Here are some general guidelines:
1. Do you need this program to work in a classroom setting? When teaching concepts in aquatic chemistry, you'll need a program that makes it easier to focus on chemical equilibrium. You don't want to have to computer programming as a means of teaching modeling. Chemical equilibrium is complicated enough without introducing additional complexity in the form of a computer. The program should clarify all the assumptions being made in a straight forward manner. It should be easy to visualize the results and to navigate through the various options. The user's manual should be directed toward lessons that will help you get the subtleties across. Ideally, it would be great if the software maintained a perspective that was consistent with that of standard textbooks and the overall curriculum.
2. Do you need source code so that you can include it in a larger modeling framework? If you're more of a nuts and bolts type of modeler, you probably don't worry about issues such as data visualization and graphics. You're more comfortable taking control of things from the ground up. In such a case, you would be better off with one of the freeware programs offered through the USEPA or USGS. The learning curve is steep, but there won't be any surprises and you can't beat the price.
3. How much time do you have to learn a new program? If deadlines are more important, then you need to focus on programs that will provide good visualization and help lead you though the problem solving process. The documentation needs to be well organized and designed to bring you to a specified end point.

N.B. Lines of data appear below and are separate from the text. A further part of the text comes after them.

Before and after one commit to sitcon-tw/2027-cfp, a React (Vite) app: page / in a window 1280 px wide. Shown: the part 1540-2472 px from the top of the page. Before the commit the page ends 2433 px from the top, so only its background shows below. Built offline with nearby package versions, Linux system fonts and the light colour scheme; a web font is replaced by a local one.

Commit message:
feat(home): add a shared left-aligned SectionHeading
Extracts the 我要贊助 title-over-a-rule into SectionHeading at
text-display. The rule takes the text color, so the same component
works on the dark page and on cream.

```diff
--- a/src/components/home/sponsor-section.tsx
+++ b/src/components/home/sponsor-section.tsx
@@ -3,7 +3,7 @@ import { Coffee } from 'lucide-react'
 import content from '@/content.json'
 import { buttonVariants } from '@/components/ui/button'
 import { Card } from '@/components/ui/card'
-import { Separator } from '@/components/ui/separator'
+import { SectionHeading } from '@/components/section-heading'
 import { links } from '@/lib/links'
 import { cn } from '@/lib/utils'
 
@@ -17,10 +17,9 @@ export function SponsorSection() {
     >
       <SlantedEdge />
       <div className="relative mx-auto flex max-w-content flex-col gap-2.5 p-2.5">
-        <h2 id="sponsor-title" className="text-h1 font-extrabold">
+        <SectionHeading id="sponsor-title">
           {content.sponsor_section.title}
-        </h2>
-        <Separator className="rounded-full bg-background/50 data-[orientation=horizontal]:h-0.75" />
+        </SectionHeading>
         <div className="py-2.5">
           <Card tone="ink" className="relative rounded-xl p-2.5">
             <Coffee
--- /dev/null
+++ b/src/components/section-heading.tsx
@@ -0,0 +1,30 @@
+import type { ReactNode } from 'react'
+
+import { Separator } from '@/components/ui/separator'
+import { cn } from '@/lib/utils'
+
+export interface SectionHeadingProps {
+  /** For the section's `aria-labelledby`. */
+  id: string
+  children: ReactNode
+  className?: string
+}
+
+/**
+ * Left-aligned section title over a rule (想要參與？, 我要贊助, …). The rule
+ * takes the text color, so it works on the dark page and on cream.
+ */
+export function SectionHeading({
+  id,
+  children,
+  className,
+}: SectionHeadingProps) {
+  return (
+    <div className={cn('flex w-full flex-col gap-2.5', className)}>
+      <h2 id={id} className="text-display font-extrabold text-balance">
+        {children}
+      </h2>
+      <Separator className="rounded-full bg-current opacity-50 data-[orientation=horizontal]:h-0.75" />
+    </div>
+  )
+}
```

4. Is it important that the program be compatible with 3rd party software like spreadsheets, databases, or statistical software? You need a program that will have these features built in. If you are more inclined to making things from the ground up (see item 2), then you can always program these features yourself. Generally, it is better to have 3rd party compatibility built in. The reason is that compatibility is not just a matter of reading in a specified file format. It also requires the inclusion of certain user interface and program compatibility issues that allow flexibility. Usually when people program these types of special additions to software they don't want to think about the full set of issues that are required. They would much rather program for a specific short-term goal. Maybe this sounds familiar?
5. Do you need this program to process large datasets, such as the type you would generate in doing field research? Many programs are designed to perform single runs and if you want to process large datasets you would have to go through the tedious task of submitting each set of data separately. In addition, you need to see how the program organizes the output results. If the numbers you are interested in are embedded within a large text report then extracting the output data for further analyses could also be tedious (and time consuming). Automatic processing of large datasets requires simple methods for inputting data and extracting output.

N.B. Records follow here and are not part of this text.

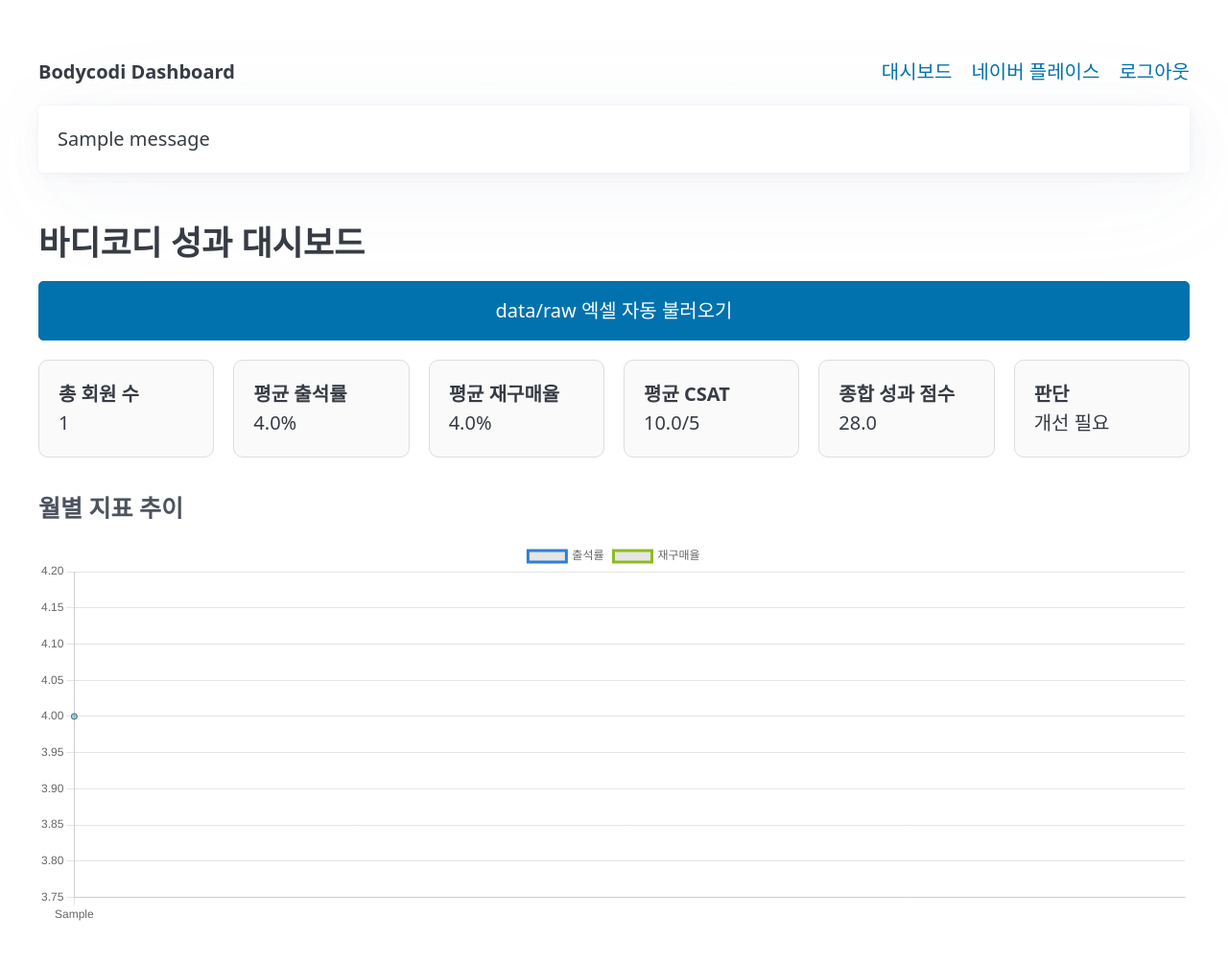
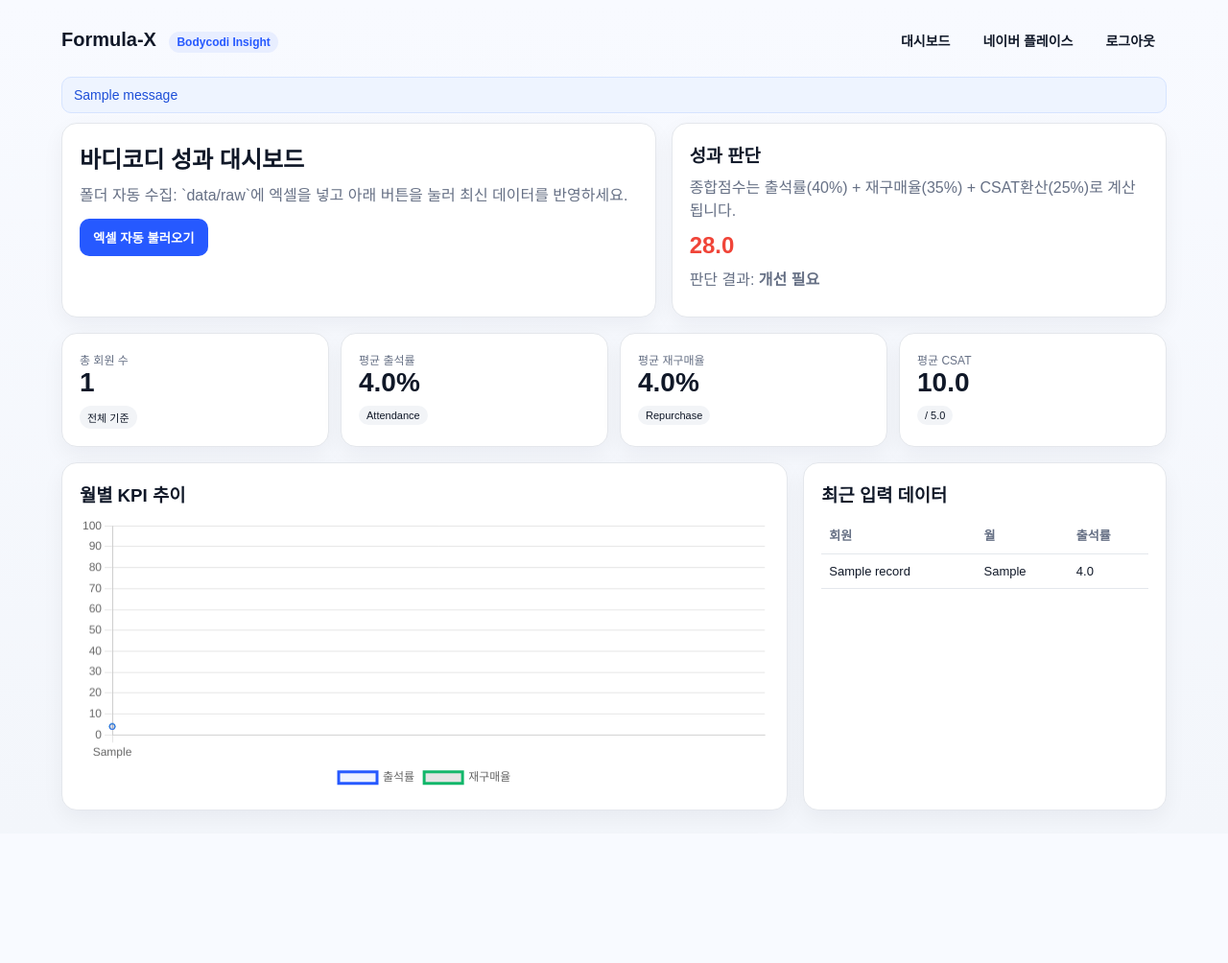
Before and after one commit to BonoBonoho/Formula-X, a Flask app: page /dashboard in a window 1280 px wide. Shown: the whole page at 96% size. After the commit the page ends 850 px from the top, so only its background shows below. Run offline with Flask 3, Linux system fonts and the light colour scheme; the visitor is signed in with stand-in values (Sample User, id 1); tables that the repository leaves empty hold one stand-in row (values such as "Sample post"); one stand-in notice (Sample message) is shown; some libraries are stand-ins or nearby versions.

Commit message:
Improve UI screens for dashboard, auth, and Naver Place flow

```diff
--- a/app.py
+++ b/app.py
@@ -299,11 +299,20 @@ def dashboard() -> str:
     chart_labels = [row["month"] for row in monthly_rows]
     attendance_data = [row["attendance"] for row in monthly_rows]
     repurchase_data = [row["repurchase"] for row in monthly_rows]
+    recent_records = db.execute(
+        """
+        SELECT member_name, month, attendance_rate
+        FROM bodycodi_records
+        ORDER BY id DESC
+        LIMIT 8
+        """
+    ).fetchall()
 
     return render_template(
         "dashboard.html",
         metrics=metrics,
         ingest_result=ingest_result,
+        recent_records=recent_records,
         chart_labels=json.dumps(chart_labels, ensure_ascii=False),
         attendance_data=json.dumps(attendance_data),
         repurchase_data=json.dumps(repurchase_data),
--- /dev/null
+++ b/static/style.css
@@ -0,0 +1,135 @@
+:root {
+  --bg: #f3f6fb;
+  --card: #ffffff;
+  --ink: #101828;
+  --sub: #667085;
+  --pri: #2659ff;
+  --pri-soft: #e8eeff;
+  --good: #12b76a;
+  --warn: #f79009;
+  --bad: #f04438;
+  --line: #e4e7ec;
+}
+
+* { box-sizing: border-box; }
+body {
+  margin: 0;
+  font-family: "Pretendard", "Apple SD Gothic Neo", "Noto Sans KR", sans-serif;
+  color: var(--ink);
+  background: linear-gradient(180deg, #f8faff 0%, var(--bg) 100%);
+}
+
+.shell {
+  max-width: 1200px;
+  margin: 0 auto;
+  padding: 24px;
+}
+
+.topbar {
+  display: flex;
+  justify-content: space-between;
+  align-items: center;
+  gap: 16px;
+  margin-bottom: 20px;
+}
+.brand {
+  font-size: 20px;
+  font-weight: 800;
+}
+.brand .chip {
+  display: inline-block;
+  font-size: 12px;
+  font-weight: 700;
+  margin-left: 8px;
+  color: var(--pri);
+  background: var(--pri-soft);
+  padding: 4px 8px;
+  border-radius: 999px;
+}
+
+.menu { display: flex; gap: 10px; flex-wrap: wrap; }
+.menu a {
+  text-decoration: none;
+  color: var(--ink);
+  font-weight: 600;
+  font-size: 14px;
+  padding: 8px 12px;
+  border-radius: 10px;
+}
+.menu a:hover { background: #eef2ff; }
+
+.card {
+  background: var(--card);
+  border: 1px solid var(--line);
+  border-radius: 16px;
+  padding: 18px;
+  box-shadow: 0 8px 22px rgba(16,24,40,0.05);
+}
+
+.hero {
+  display: grid;
+  grid-template-columns: 1.2fr 1fr;
+  gap: 16px;
+  margin-bottom: 16px;
+}
+
+h1,h2,h3,h4 { margin: 0 0 10px; }
+p { margin: 0 0 8px; color: var(--sub); line-height: 1.5; }
+
+.grid-4 { display: grid; grid-template-columns: repeat(4, 1fr); gap: 12px; margin-bottom: 16px; }
+.kpi .label { font-size: 12px; color: var(--sub); }
+.kpi .value { font-size: 28px; font-weight: 800; }
+.kpi .badge {
+  margin-top: 8px;
+  display: inline-block;
+  font-size: 11px;
+  padding: 4px 8px;
+  border-radius: 999px;
+  background: #f2f4f7;
+}
+
+.two-cols { display: grid; grid-template-columns: 2fr 1fr; gap: 16px; }
+
+.btn {
+  border: none;
+  border-radius: 10px;
+  padding: 10px 14px;
+  background: var(--pri);
+  color: #fff;
+  font-weight: 700;
+  cursor: pointer;
+}
+.btn.alt {
+  background: #fff;
+  color: var(--ink);
+  border: 1px solid var(--line);
+}
+
+form .row { display: grid; grid-template-columns: repeat(2,1fr); gap: 10px; }
+label { display: block; font-size: 13px; font-weight: 600; margin-bottom: 10px; }
+input {
+  width: 100%; margin-top: 5px; padding: 10px 12px;
+  border: 1px solid #d0d5dd; border-radius: 10px;
+}
+
+.alert {
+  margin-bottom: 10px;
+  padding: 10px 12px;
+  border-radius: 10px;
+  background: #eef4ff;
+  border: 1px solid #d6e4ff;
+  color: #1d4ed8;
+  font-size: 14px;
+}
+
+.table { width: 100%; border-collapse: collapse; }
+.table th, .table td { padding: 10px 8px; border-bottom: 1px solid var(--line); text-align: left; font-size: 13px; }
+.table th { color: var(--sub); font-weight: 700; }
+
+.score-good { color: var(--good); }
+.score-mid { color: var(--warn); }
+.score-bad { color: var(--bad); }
+
+@media (max-width: 920px) {
+  .hero, .two-cols, .grid-4, form .row { grid-template-columns: 1fr; }
+}
--- a/templates/base.html
+++ b/templates/base.html
@@ -4,37 +4,33 @@
   <meta charset="UTF-8" />
   <meta name="viewport" content="width=device-width, initial-scale=1.0" />
   <title>바디코디 성과 대시보드</title>
-  <link rel="stylesheet" href="https://cdn.jsdelivr.net/npm/@picocss/pico@2/css/pico.min.css">
-  <style>
-    body { padding: 2rem; }
-    .grid-3 { display:grid; grid-template-columns: repeat(auto-fit,minmax(180px,1fr)); gap:1rem; }
-    .card { padding:1rem; border:1px solid #ddd; border-radius:10px; background:#fafafa; }
-  </style>
+  <link rel="stylesheet" href="{{ url_for('static', filename='style.css') }}">
 </head>
 <body>
-<nav>
-  <ul><li><strong>Bodycodi Dashboard</strong></li></ul>
-  <ul>
+  <div class="shell">
+    <header class="topbar">
+      <div class="brand">Formula-X <span class="chip">Bodycodi Insight</span></div>
+      <nav class="menu">
         {% if session.user_id %}
-      <li><a href="{{ url_for('dashboard') }}">대시보드</a></li>
-      <li><a href="{{ url_for('naver_place') }}">네이버 플레이스</a></li>
-      <li><a href="{{ url_for('logout') }}">로그아웃</a></li>
+          <a href="{{ url_for('dashboard') }}">대시보드</a>
+          <a href="{{ url_for('naver_place') }}">네이버 플레이스</a>
+          <a href="{{ url_for('logout') }}">로그아웃</a>
         {% else %}
-      <li><a href="{{ url_for('login') }}">로그인</a></li>
-      <li><a href="{{ url_for('signup') }}">회원가입</a></li>
+          <a href="{{ url_for('login') }}">로그인</a>
+          <a href="{{ url_for('signup') }}">회원가입</a>
         {% endif %}
-  </ul>
       </nav>
+    </header>
 
     {% with messages = get_flashed_messages() %}
       {% if messages %}
         {% for message in messages %}
-      <article>{{ message }}</article>
+          <div class="alert">{{ message }}</div>
         {% endfor %}
       {% endif %}
     {% endwith %}
 
     {% block content %}{% endblock %}
-
+  </div>
 </body>
 </html>
--- a/templates/dashboard.html
+++ b/templates/dashboard.html
@@ -1,29 +1,59 @@
 {% extends 'base.html' %}
 {% block content %}
-<h2>바디코디 성과 대시보드</h2>
-<form method="post">
-  <input type="hidden" name="action" value="ingest">
-  <button type="submit">data/raw 엑셀 자동 불러오기</button>
-</form>
+<section class="hero">
+  <div class="card">
+    <h2>바디코디 성과 대시보드</h2>
+    <p>폴더 자동 수집: `data/raw`에 엑셀을 넣고 아래 버튼을 눌러 최신 데이터를 반영하세요.</p>
+    <form method="post" style="margin-top:12px;">
+      <input type="hidden" name="action" value="ingest">
+      <button class="btn" type="submit">엑셀 자동 불러오기</button>
+    </form>
+    {% if ingest_result %}
+      <div style="margin-top:10px; font-size:14px; color:#475467;">
+        처리 파일: {{ ingest_result.processed_files|join(', ') if ingest_result.processed_files else '없음' }}
+        <br>입력 건수: {{ ingest_result.inserted_rows }}
+      </div>
+    {% endif %}
+  </div>
+  <div class="card">
+    <h3>성과 판단</h3>
+    <p>종합점수는 출석률(40%) + 재구매율(35%) + CSAT환산(25%)로 계산됩니다.</p>
+    {% set score_class = 'score-good' if metrics.performance_score >= 85 else ('score-mid' if metrics.performance_score >= 70 else 'score-bad') %}
+    <h1 class="{{ score_class }}" style="margin-top:10px;">{{ metrics.performance_score }}</h1>
+    <p>판단 결과: <strong>{{ metrics.judgment }}</strong></p>
+  </div>
+</section>
 
-{% if ingest_result %}
-<article>
-  처리 파일: {{ ingest_result.processed_files|join(', ') if ingest_result.processed_files else '없음' }}<br>
-  입력 건수: {{ ingest_result.inserted_rows }}
-</article>
-{% endif %}
+<section class="grid-4">
+  <div class="card kpi"><div class="label">총 회원 수</div><div class="value">{{ metrics.total_members }}</div><span class="badge">전체 기준</span></div>
+  <div class="card kpi"><div class="label">평균 출석률</div><div class="value">{{ metrics.avg_attendance }}%</div><span class="badge">Attendance</span></div>
+  <div class="card kpi"><div class="label">평균 재구매율</div><div class="value">{{ metrics.avg_repurchase }}%</div><span class="badge">Repurchase</span></div>
+  <div class="card kpi"><div class="label">평균 CSAT</div><div class="value">{{ metrics.avg_csat }}</div><span class="badge">/ 5.0</span></div>
+</section>
 
-<div class="grid-3">
-  <div class="card"><strong>총 회원 수</strong><br>{{ metrics.total_members }}</div>
-  <div class="card"><strong>평균 출석률</strong><br>{{ metrics.avg_attendance }}%</div>
-  <div class="card"><strong>평균 재구매율</strong><br>{{ metrics.avg_repurchase }}%</div>
-  <div class="card"><strong>평균 CSAT</strong><br>{{ metrics.avg_csat }}/5</div>
-  <div class="card"><strong>종합 성과 점수</strong><br>{{ metrics.performance_score }}</div>
-  <div class="card"><strong>판단</strong><br>{{ metrics.judgment }}</div>
-</div>
-
-<h4>월별 지표 추이</h4>
-<canvas id="kpiChart" height="100"></canvas>
+<section class="two-cols">
+  <div class="card">
+    <h3>월별 KPI 추이</h3>
+    <canvas id="kpiChart" height="120"></canvas>
+  </div>
+  <div class="card">
+    <h3>최근 입력 데이터</h3>
+    <table class="table">
+      <thead><tr><th>회원</th><th>월</th><th>출석률</th></tr></thead>
+      <tbody>
+      {% for row in recent_records %}
+        <tr>
+          <td>{{ row.member_name }}</td>
+          <td>{{ row.month }}</td>
+          <td>{{ row.attendance_rate }}</td>
+        </tr>
+      {% else %}
+        <tr><td colspan="3">데이터가 없습니다.</td></tr>
+      {% endfor %}
+      </tbody>
+    </table>
+  </div>
+</section>
 
 <script src="https://cdn.jsdelivr.net/npm/chart.js"></script>
 <script>
@@ -36,11 +66,27 @@ new Chart(document.getElementById('kpiChart'), {
   data: {
     labels,
     datasets: [
-      { label: '출석률', data: attendanceData, borderColor: '#2f7ed8' },
-      { label: '재구매율', data: repurchaseData, borderColor: '#8bbc21' }
+      {
+        label: '출석률',
+        data: attendanceData,
+        borderColor: '#2659ff',
+        backgroundColor: 'rgba(38,89,255,.08)',
+        tension: .35,
+        fill: true
+      },
+      {
+        label: '재구매율',
+        data: repurchaseData,
+        borderColor: '#12b76a',
+        tension: .35
+      }
     ]
   },
-  options: { responsive: true }
+  options: {
+    responsive: true,
+    plugins: { legend: { position: 'bottom' } },
+    scales: { y: { beginAtZero: true, max: 100 } }
+  }
 });
 </script>
 {% endblock %}
```
Also changed, not shown: templates/index.html (+20 -3 lines), templates/login.html (+13 -6 lines), templates/naver_place.html (+50 -37 lines), templates/signup.html (+13 -6 lines). Lines whose indentation alone changed are shown as unchanged.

These are a few of the things to think about when choosing a chemical equilibrium model. Of all the items listed above, MINEQL+ provides excellent capabilities in all items except number 2. If you are developing your own program, then MINEQL+ is not for you.
I haven't gone into any of the chemical or technical specifications of these models for a reason: 95% of the numerical algorithms are the same on all these programs. Some provide an expanded hyrdological approach, others alllow you to reverse the calculation to estimate parameters. Otherwise, all the programs are numerically the same. The differences come more in the ways that human beings interact with them and the overall assumptions that the programmers had about their audience.